Virgin Money aims to ‘seize the moment’ as it uses animals for 2015 TV push

Virgin Money says it is aiming to ‘seize the moment’ and avoid banking clichés for its new ‘There’s Money and There’s Virgin Money’ television campaign as it aims to build on the momentum gained by its recent IPO.

The first TV ad, which aired tonight (6 April), shows a pigeon bemused by a ‘There’s Money’ logo, but dancing on the pavement to the respective ‘And There’s Virgin Money’ one. The slogan, meanwhile, appears strikingly similar to Marks and Spencer’s ‘This is not just food, This is M&S Food’.

The campaign, which aims to present Virgin Money as the best alternative for consumers to manage their finances and was created by m/SIX, will build throughout the year animals. Future ads will feature squirrels, guide dogs, a goat and a tortoise, and the banking brand will talk up services including mortgages, savings and pensions.

It is Virgin Money’s first significant above the line spend since 2012, when it had a TV campaign following its rapid UK expansion after the purchase of the nationalised bank Northern Rock.

“This is an opportunity for Virgin to refresh the brand to consumers,” said Paul Lloyd, marketing director at Virgin Money, who said ad spend would be up significantly on the previous year, and two thirds TV and print to one third social and digital.

“We did lots of research with consumers and when you say to them ‘Can you recall memorable financial service advertising?’ – there were zero responses. We wanted to avoid the clichés and talk up our service in a fun way that can appeal to all age groups.”

With banking brands such as HSBC damaged over high-profile scandals over recent months, Lloyd admits that Virgin Money has a unique opportunity.

“This is a time for brands and banks to reconnect with customers, and as we’re a new brand we don’t have a legacy of baggage, which gives us a unique opportunity.

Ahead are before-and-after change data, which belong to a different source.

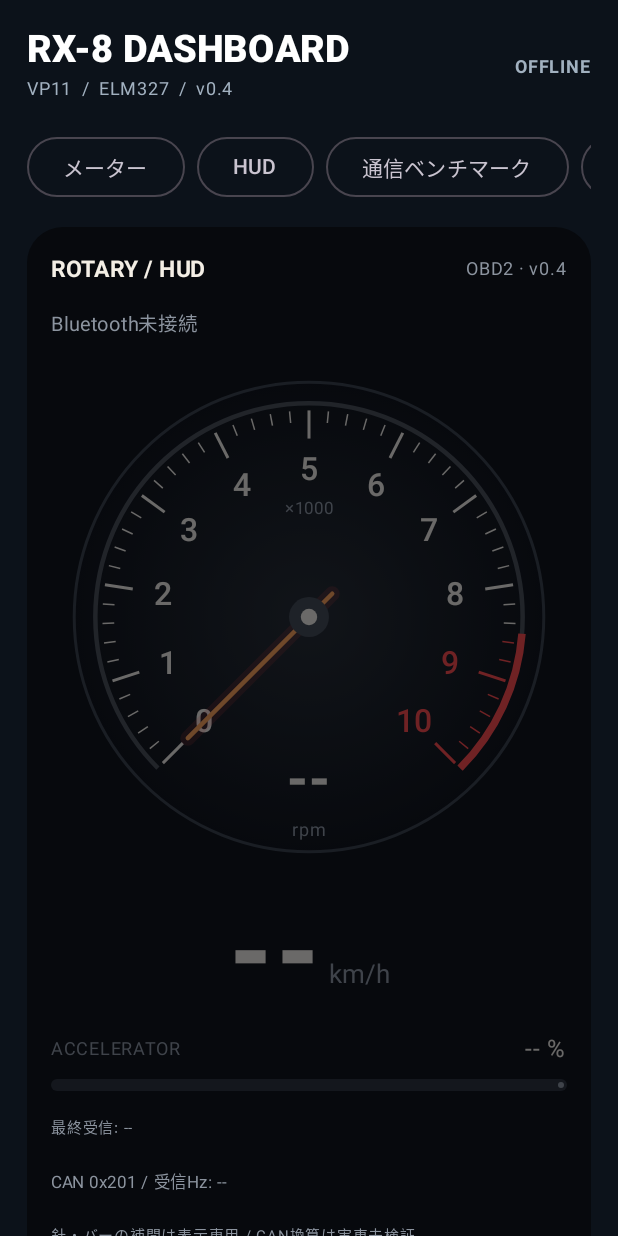
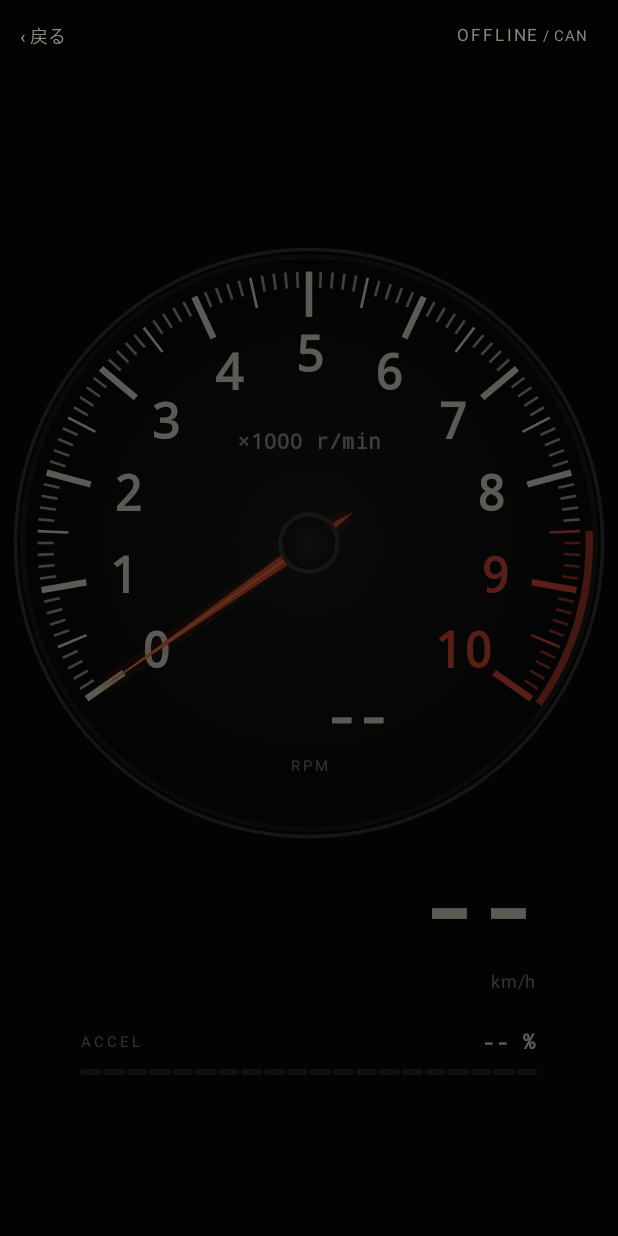
Before and after one commit to nekodamasi34/CarDashBoard, an Android app built with Jetpack Compose: the screen it shows after launch (MainActivity), after a tap on "HUD", on a phone screen of 412 x 824 dp. Run offline under Robolectric (Android 15) with nearby library versions, the phone set to English and light mode, and no system bars.

Commit message:
Release ver0.4.1

```diff
--- a/app/build.gradle.kts
+++ b/app/build.gradle.kts
@@ -15,8 +15,8 @@ android {
         applicationId = "dev.aw.cardashboard"
         minSdk = 31
         targetSdk = 36
-        versionCode = 6
-        versionName = "0.4"
+        versionCode = 7
+        versionName = "0.4.1"
 
         testInstrumentationRunner = "androidx.test.runner.AndroidJUnitRunner"
     }
--- a/app/src/main/java/dev/aw/cardashboard/HudScreen.kt
+++ b/app/src/main/java/dev/aw/cardashboard/HudScreen.kt
@@ -1,141 +1,192 @@
 package dev.aw.cardashboard
 
 import android.graphics.Paint
+import android.graphics.Typeface
 import android.os.SystemClock
 import androidx.compose.animation.core.animateFloatAsState
 import androidx.compose.animation.core.tween
 import androidx.compose.foundation.Canvas
 import androidx.compose.foundation.background
 import androidx.compose.foundation.layout.*
-import androidx.compose.foundation.shape.RoundedCornerShape
-import androidx.compose.material3.LinearProgressIndicator
 import androidx.compose.material3.Text
+import androidx.compose.material3.TextButton
 import androidx.compose.runtime.*
 import androidx.compose.ui.Alignment
 import androidx.compose.ui.Modifier
 import androidx.compose.ui.draw.alpha
+import androidx.compose.ui.geometry.Offset
+import androidx.compose.ui.geometry.Size
 import androidx.compose.ui.graphics.*
 import androidx.compose.ui.graphics.drawscope.Stroke
+import androidx.compose.ui.text.font.FontFamily
 import androidx.compose.ui.text.font.FontWeight
 import androidx.compose.ui.unit.dp
 import androidx.compose.ui.unit.sp
 import kotlinx.coroutines.delay
-import java.util.Locale
 import kotlin.math.*
 
-private val HudWhite = Color(0xFFF3EEE5)
-private val HudOrange = Color(0xFFFFA052)
-private val HudRed = Color(0xFFFF4545)
-private val HudMuted = Color(0xFF8C949F)
+private val HudWhite = Color(0xFFF0E9DA)
+private val HudAmber = Color(0xFFE79549)
+private val HudRed = Color(0xFFE84B35)
+private val HudMuted = Color(0xFF8C867B)
 
+/** Dedicated instrument surface. Telemetry and freshness remain independent of animation. */
 @Composable
-fun HudScreen(data: DashboardState) {
+fun HudScreen(data: DashboardState, onExit: () -> Unit = {}) {
     var now by remember { mutableLongStateOf(SystemClock.elapsedRealtimeNanos()) }
     LaunchedEffect(Unit) { while (true) { now = SystemClock.elapsedRealtimeNanos(); delay(100) } }
     val state = data.toHudState(now)
     val active = state.status == HudStatus.LIVE || state.status == HudStatus.DEMO
-    val visible = state.values
-    Column(Modifier.fillMaxWidth().background(Color(0xFF07090D), RoundedCornerShape(24.dp))
-        .padding(16.dp), verticalArrangement = Arrangement.spacedBy(12.dp)) {
-        Row(Modifier.fillMaxWidth(), horizontalArrangement = Arrangement.SpaceBetween) {
-            Text("ROTARY / HUD", color = HudWhite, fontWeight = FontWeight.Bold, fontSize = 15.sp)
-            Text("${state.source} · v0.4", color = HudMuted, fontSize = 12.sp)
+    Column(Modifier.fillMaxSize().background(Color(0xFF030303))) {
+        // Insets protect controls from cutouts; the instrument background reaches every edge.
+        Row(Modifier.fillMaxWidth().windowInsetsPadding(WindowInsets.safeDrawing.only(
+            WindowInsetsSides.Top + WindowInsetsSides.Horizontal)),
+            verticalAlignment = Alignment.CenterVertically) {
+            TextButton(onClick = onExit) { Text("‹ 戻る", color = HudMuted, fontSize = 12.sp) }
+            Spacer(Modifier.weight(1f))
+            Text(state.status.name, color = when (state.status) {
+                HudStatus.ERROR -> HudRed
+                HudStatus.STALE, HudStatus.DEMO -> HudAmber
+                HudStatus.LIVE -> HudWhite
+                else -> HudMuted
+            }, fontSize = 11.sp, letterSpacing = 2.sp)
+            Text(if (state.status == HudStatus.DEMO) " / SIM" else " / CAN", color = HudMuted,
+                fontSize = 10.sp, modifier = Modifier.padding(end = 20.dp))
         }
-        Text(state.status.label, color = when (state.status) {
-            HudStatus.LIVE -> HudOrange
-            HudStatus.ERROR -> HudRed
-            else -> HudMuted
-        }, fontSize = 13.sp)
-        Column(Modifier.alpha(if (active) 1f else .42f), verticalArrangement = Arrangement.spacedBy(12.dp)) {
-            TachometerGauge(visible?.rpm)
-            SpeedHud(visible?.speedKmh)
-            AcceleratorHud(visible?.acceleratorPercent)
+        BoxWithConstraints(Modifier.weight(1f).fillMaxWidth()
+            .windowInsetsPadding(WindowInsets.safeDrawing.only(
+                WindowInsetsSides.Horizontal + WindowInsetsSides.Bottom))) {
+            val landscape = maxWidth > maxHeight
+            val gaugeSize = if (landscape) minOf(maxHeight, maxWidth * .68f)
+                else minOf(maxWidth, maxHeight * .72f)
+            if (landscape) {
+                Row(Modifier.fillMaxSize().alpha(if (active) 1f else .38f),
+                    verticalAlignment = Alignment.CenterVertically,
+                    horizontalArrangement = Arrangement.Center) {
+                    TachometerGauge(state.values?.rpm, Modifier.size(gaugeSize))
+                    Column(Modifier.widthIn(max = 260.dp).weight(1f).padding(horizontal = 16.dp),
+                        verticalArrangement = Arrangement.spacedBy(24.dp)) {
+                        SpeedHud(state.values?.speedKmh)
+                        AcceleratorHud(state.values?.acceleratorPercent)
+                    }
+                }
+            } else {
+                Column(Modifier.fillMaxSize().alpha(if (active) 1f else .38f),
+                    horizontalAlignment = Alignment.CenterHorizontally,
+                    verticalArrangement = Arrangement.Center) {
+                    TachometerGauge(state.values?.rpm, Modifier.size(gaugeSize))
+                    Column(Modifier.widthIn(max = 360.dp).fillMaxWidth().padding(horizontal = 28.dp),
+                        verticalArrangement = Arrangement.spacedBy(16.dp)) {
+                        SpeedHud(state.values?.speedKmh)
+                        AcceleratorHud(state.values?.acceleratorPercent)
+                    }
+                }
+            }
         }
-        Text(if (state.lastUpdatedNs == null) "最終受信: --" else
-            String.format(Locale.US, "最終更新: %.1f秒前 · %s", (state.ageNs ?: 0) / 1e9,
-                if (state.source == "DEMO") "デモ生成値" else "受信時刻 ${state.lastUpdatedNs} ns (起動後)"),
-            color = HudMuted, fontSize = 10.sp)
-        Text(if (state.measuredHz == null) "CAN 0x201 / 受信Hz: --" else
-            String.format(Locale.US, "CAN 0x201 / 実測受信: %.1f Hz", state.measuredHz),
-            color = HudMuted, fontSize = 11.sp)
-        Text("針・バーの補間は表示専用 / CAN換算は実車未検証", color = HudMuted, fontSize = 10.sp)
-        if (state.status == HudStatus.WAITING || state.status == HudStatus.OFFLINE)
-            Text("接続後、CANモニターで実験を開始してください。デモは下の接続欄から開始できます。",
-                color = HudMuted, fontSize = 12.sp)
-        if (state.status == HudStatus.ERROR) Text(data.communicationError ?: "CAN受信エラー。通信ログを確認してください。", color = HudRed, fontSize = 12.sp)
     }
 }
 
 @Composable
-fun TachometerGauge(rpm: Float?) {
+fun TachometerGauge(rpm: Float?, modifier: Modifier = Modifier.fillMaxWidth().aspectRatio(1f)) {
     val needle by animateFloatAsState((rpm ?: 0f).coerceIn(0f, HUD_MAX_RPM), tween(140), label = "rpm needle")
-    val hot = rpm != null && rpm >= HUD_REDLINE_RPM
-    Box(Modifier.fillMaxWidth().aspectRatio(1f), contentAlignment = Alignment.Center) {
+    BoxWithConstraints(modifier, contentAlignment = Alignment.Center) {
+        val dialWidth = maxWidth
         Canvas(Modifier.fillMaxSize()) {
-            val radius = size.minDimension * .455f
-            val center = androidx.compose.ui.geometry.Offset(size.width / 2, size.height / 2)
-            fun point(degrees: Float, r: Float): androidx.compose.ui.geometry.Offset {
+            val radius = size.minDimension * .475f
+            val center = Offset(size.width / 2, size.height / 2)
+            fun point(degrees: Float, r: Float): Offset {
                 val a = Math.toRadians(degrees.toDouble())
-                return center + androidx.compose.ui.geometry.Offset(cos(a).toFloat() * r, sin(a).toFloat() * r)
+                return center + Offset(cos(a).toFloat() * r, sin(a).toFloat() * r)
             }
-            drawCircle(Brush.radialGradient(listOf(Color(0xFF20252B), Color(0xFF090B10)), center, radius), radius, center)
-            drawCircle(Color(0xFF353B44), radius, center, style = Stroke(2.dp.toPx()))
-            val arcRadius = radius * .91f
-            val topLeft = center - androidx.compose.ui.geometry.Offset(arcRadius, arcRadius)
-            val arcSize = androidx.compose.ui.geometry.Size(arcRadius * 2, arcRadius * 2)
-            drawArc(Color(0xFF454A51), 135f, 270f, false, topLeft, arcSize, style = Stroke(3.dp.toPx()))
-            val redStart = 135f + 270f * HUD_REDLINE_RPM / HUD_MAX_RPM
-            drawArc(HudRed, redStart, 405f - redStart, false, topLeft, arcSize, style = Stroke(5.dp.toPx()))
+            // Recessed black dial and subdued twin bezel, rather than a progress ring.
+            drawCircle(Brush.radialGradient(listOf(Color(0xFF171715), Color(0xFF050505)), center, radius), radius, center)
+            drawCircle(Color(0xFF383731), radius, center, style = Stroke(radius * .012f))
+            drawCircle(Color(0xFF161613), radius * .976f, center, style = Stroke(radius * .018f))
             val paint = Paint(Paint.ANTI_ALIAS_FLAG).apply {
-                textAlign = Paint.Align.CENTER; typeface = android.graphics.Typeface.create("sans-serif-medium", android.graphics.Typeface.NORMAL)
-                textSize = radius * .135f
+                textAlign = Paint.Align.CENTER
+                typeface = Typeface.create(Typeface.MONOSPACE, Typeface.BOLD)
+                textSize = radius * .17f
             }
-            for (tick in 0..50) {
-                val value = tick * 200f
-                val angle = 135f + 270f * value / HUD_MAX_RPM
-                val major = tick % 5 == 0
+            // 250 degree sweep; 100 rpm graduations and heavy 1000 rpm indices.
+            for (tick in 0..100) {
+                val value = tick * 100f
+                val angle = 145f + 250f * value / HUD_MAX_RPM
+                val major = tick % 10 == 0
+                val half = tick % 5 == 0
                 val color = if (value >= HUD_REDLINE_RPM) HudRed else HudWhite
-                drawLine(color, point(angle, radius * .88f), point(angle, radius * if (major) .76f else .83f),
-                    if (major) 2.dp.toPx() else 1.dp.toPx())
+                drawLine(color.copy(alpha = if (major || half) 1f else .7f),
+                    point(angle, radius * .925f),
+                    point(angle, radius * if (major) .77f else if (half) .82f else .87f),
+                    radius * if (major) .022f else .009f)
                 if (major) {
                     paint.color = color.toArgb()
-                    val p = point(angle, radius * .63f)
-                    drawContext.canvas.nativeCanvas.drawText((tick / 5).toString(), p.x, p.y - (paint.ascent() + paint.descent()) / 2, paint)
+                    val p = point(angle, radius * .64f)
+                    drawContext.canvas.nativeCanvas.drawText((tick / 10).toString(), p.x,
+                        p.y - (paint.ascent() + paint.descent()) / 2, paint)
                 }
             }
-            val angle = 135f + 270f * needle / HUD_MAX_RPM
-            drawLine(HudRed.copy(alpha = .16f), point(angle, -radius * .14f), point(angle, radius * .73f), 10.dp.toPx(), StrokeCap.Round)
-            drawLine(HudOrange, point(angle, -radius * .14f), point(angle, radius * .73f), 3.dp.toPx(), StrokeCap.Round)
-            drawCircle(Color(0xFF3F454E), radius * .085f, center)
-            drawCircle(HudWhite, radius * .035f, center)
+            // Segmented redline band sits behind the red graduations.
+            val arcRadius = radius * .955f
+            drawArc(HudRed.copy(alpha = .75f), 145f + 250f * .85f, 250f * .15f, false,
+                center - Offset(arcRadius, arcRadius), Size(arcRadius * 2, arcRadius * 2),
+                style = Stroke(radius * .025f))
+            paint.apply { color = HudWhite.copy(alpha = .65f).toArgb(); textSize = radius * .072f }
+            drawContext.canvas.nativeCanvas.drawText("×1000 r/min", center.x,
+                center.y - radius * .32f, paint)
+            val angle = 145f + 250f * needle / HUD_MAX_RPM
+            val path = Path().apply {
+                moveTo(point(angle, radius * .86f).x, point(angle, radius * .86f).y)
+                val left = point(angle + 90, radius * .022f)
+                val tail = point(angle, -radius * .19f)
+                val right = point(angle - 90, radius * .022f)
+                lineTo(left.x, left.y); lineTo(tail.x, tail.y); lineTo(right.x, right.y); close()
+            }
+            drawLine(HudRed.copy(alpha = .12f), point(angle, -radius * .16f), point(angle, radius * .86f), radius * .055f)
+            drawPath(path, HudRed)
+            drawLine(HudAmber, center, point(angle, radius * .82f), radius * .006f)
+            drawCircle(Color(0xFF393630), radius * .105f, center)
+            drawCircle(Brush.radialGradient(listOf(Color(0xFF282723), Color(0xFF10100F)), center, radius * .09f), radius * .09f, center)
         }
-        Text("×1000", Modifier.align(Alignment.TopCenter).padding(top = 88.dp), color = HudMuted, fontSize = 11.sp)
-        Column(Modifier.align(Alignment.BottomCenter).padding(bottom = 18.dp), horizontalAlignment = Alignment.CenterHorizontally) {
-            Text(rpm?.roundToInt()?.toString() ?: "--", color = if (hot) HudRed else HudWhite,
-                fontSize = 36.sp, fontWeight = FontWeight.Bold)
-            Text("rpm", color = HudMuted, fontSize = 12.sp)
+        Column(Modifier.align(Alignment.BottomCenter).padding(bottom = dialWidth * .11f),
+            horizontalAlignment = Alignment.CenterHorizontally) {
+            Text(rpm?.roundToInt()?.toString()?.padStart(5, ' ') ?: "   --",
+                color = if ((rpm ?: 0f) >= HUD_REDLINE_RPM) HudRed else HudWhite,
+                fontFamily = FontFamily.Monospace, fontWeight = FontWeight.Bold,
+                fontSize = (dialWidth.value * .085f).sp, maxLines = 1)
+            Text("RPM", color = HudMuted, fontSize = (dialWidth.value * .025f).sp, letterSpacing = 2.sp)
         }
     }
 }
 
 @Composable
 fun SpeedHud(speedKmh: Double?) {
-    Row(Modifier.fillMaxWidth(), horizontalArrangement = Arrangement.Center, verticalAlignment = Alignment.Bottom) {
-        Text(speedKmh?.coerceAtLeast(0.0)?.roundToInt()?.toString() ?: "--", color = HudWhite,
-            fontWeight = FontWeight.Black, fontSize = 68.sp)
-        Text(" km/h", Modifier.padding(bottom = 14.dp), color = HudMuted, fontSize = 17.sp)
+    BoxWithConstraints(Modifier.fillMaxWidth()) {
+        val speedFontSize = minOf(64f, maxWidth.value * .30f).sp
+        Column(Modifier.fillMaxWidth(), horizontalAlignment = Alignment.End) {
+            Text(speedKmh?.coerceAtLeast(0.0)?.roundToInt()?.toString()?.padStart(3, ' ') ?: " --",
+                color = HudWhite, fontFamily = FontFamily.Monospace, fontWeight = FontWeight.Bold,
+                fontSize = speedFontSize, maxLines = 1)
+            Text("km/h", color = HudMuted, fontSize = 12.sp)
+        }
     }
 }
 
 @Composable
 fun AcceleratorHud(percent: Float?) {
     val fraction by animateFloatAsState((percent ?: 0f).coerceIn(0f, 100f) / 100f, tween(120), label = "accelerator bar")
-    Column(verticalArrangement = Arrangement.spacedBy(8.dp)) {
+    Column(verticalArrangement = Arrangement.spacedBy(6.dp)) {
         Row(Modifier.fillMaxWidth(), horizontalArrangement = Arrangement.SpaceBetween) {
-            Text("ACCELERATOR", color = HudMuted, fontSize = 12.sp)
-            Text(percent?.let { "${it.coerceIn(0f, 100f).roundToInt()} %" } ?: "-- %", color = HudWhite, fontSize = 16.sp)
+            Text("ACCEL", color = HudMuted, fontSize = 10.sp, letterSpacing = 2.sp)
+            Text(percent?.let { "${it.coerceIn(0f, 100f).roundToInt().toString().padStart(3, ' ')} %" } ?: " -- %",
+                color = HudWhite, fontFamily = FontFamily.Monospace, fontWeight = FontWeight.Bold, fontSize = 14.sp)
         }
-        LinearProgressIndicator(progress = { fraction }, modifier = Modifier.fillMaxWidth().height(8.dp),
-            color = if ((percent ?: 0f) > 0f) HudOrange else HudMuted, trackColor = Color(0xFF262B33))
+        Canvas(Modifier.fillMaxWidth().height(4.dp)) {
+            val gap = 2.dp.toPx()
+            val width = (size.width - gap * 19) / 20
+            repeat(20) { index ->
+                drawRect(if (fraction * 20 > index) HudAmber else Color(0xFF292722),
+                    Offset(index * (width + gap), 0f), Size(width, size.height))
+            }
+        }
     }
 }
--- a/app/src/main/java/dev/aw/cardashboard/MainActivity.kt
+++ b/app/src/main/java/dev/aw/cardashboard/MainActivity.kt
@@ -9,6 +9,11 @@ import android.os.Build
 import android.os.Bundle
 import android.provider.Settings
 import androidx.activity.ComponentActivity
+import androidx.activity.compose.BackHandler
+import androidx.core.view.WindowCompat
+import androidx.core.view.WindowInsetsCompat
+import androidx.core.view.WindowInsetsControllerCompat
+import androidx.compose.runtime.DisposableEffect
 import androidx.activity.compose.setContent
 import androidx.activity.compose.rememberLauncherForActivityResult
 import androidx.activity.result.contract.ActivityResultContracts
@@ -75,8 +80,17 @@ class MainActivity : ComponentActivity() {
             MaterialTheme(
                 colorScheme = darkColorScheme(primary = Accent, background = Background, surface = Panel)
             ) {
-                Surface(color = Background) { DashboardScreen(controller) }
+                Surface(color = Background) { DashboardScreen(controller, ::setHudFullscreen) }
             }
+        }
+    }
+
+    private fun setHudFullscreen(enabled: Boolean) {
+        WindowCompat.setDecorFitsSystemWindows(window, !enabled)
+        WindowCompat.getInsetsController(window, window.decorView).apply {
+            systemBarsBehavior = WindowInsetsControllerCompat.BEHAVIOR_SHOW_TRANSIENT_BARS_BY_SWIPE
+            if (enabled) hide(WindowInsetsCompat.Type.systemBars())
+            else show(WindowInsetsCompat.Type.systemBars())
         }
     }
 
@@ -87,7 +101,7 @@ class MainActivity : ComponentActivity() {
 }
 
 @Composable
-private fun DashboardScreen(controller: ObdController) {
+private fun DashboardScreen(controller: ObdController, setHudFullscreen: (Boolean) -> Unit) {
     val data by controller.state.collectAsState()
     val context = LocalContext.current
     var page by remember { mutableStateOf(0) }
@@ -111,6 +125,16 @@ private fun DashboardScreen(controller: ObdController) {
         ) controller.refreshDevices()
     }
 
+    DisposableEffect(page == 4) {
+        setHudFullscreen(page == 4)
+        onDispose { setHudFullscreen(false) }
+    }
+    BackHandler(enabled = page == 4) { page = 0 }
+    if (page == 4) {
+        HudScreen(data, onExit = { page = 0 })
+        return
+    }
+
     Column(
         modifier = Modifier.fillMaxSize()
             .background(Background)
@@ -122,7 +146,7 @@ private fun DashboardScreen(controller: ObdController) {
         Row(verticalAlignment = Alignment.CenterVertically, modifier = Modifier.fillMaxWidth()) {
             Column(modifier = Modifier.weight(1f)) {
                 Text("RX-8 DASHBOARD", fontWeight = FontWeight.Black, fontSize = 25.sp, color = Color.White)
-                Text("VP11  /  ELM327  /  v0.4", fontSize = 12.sp, color = Muted)
+                Text("VP11  /  ELM327  /  v0.4.1", fontSize = 12.sp, color = Muted)
             }
             Text(if (data.demo) "DEMO" else if (data.connected) "LIVE" else "OFFLINE",
                 color = if (data.demo) Color(0xFFFFBE55) else if (data.connected) Accent else Muted,
@@ -137,7 +161,7 @@ private fun DashboardScreen(controller: ObdController) {
         OutlinedButton(onClick = { page = 3 }) { Text("アダプター診断") }
         }
         if (data.communication == CommunicationMode.CAN) Text("CANデコードは未検証の参考値です", color = Accent)
-        if (page == 4) { HudScreen(data) } else if (page == 3) { DiagnosticPane(data, controller) } else if (page == 2) { CanPane(data, controller) } else if (page == 1) {
+        if (page == 3) { DiagnosticPane(data, controller) } else if (page == 2) { CanPane(data, controller) } else if (page == 1) {
             BenchmarkPane(data, controller)
         } else {
             Card(colors = CardDefaults.cardColors(containerColor = Panel)) {
```
Also changed, not shown: 3 other files.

On YouGov’s list of the UK’s 28 biggest banking brands, Virgin Money is 11th place when it comes to index score, which is measured by looking at consumer perception of quality, value, reputation and satisfaction. Although above the likes of 18th placed HSBC and bottom placed RBS, Virgin Money’s score of 1.6 has decreased by 0.1 percentage points over the last six months.

Lloyd admits that there is an opportunity for Virgin Money to grow bigger, adding: “This about seizing our moment and talking to consumers in a way that is worth hearing.”

The financial services provider which floated on the stock market in November, reported underlying pre-tax profits of £121.2m for the year to 31 December, up 127% on 2013.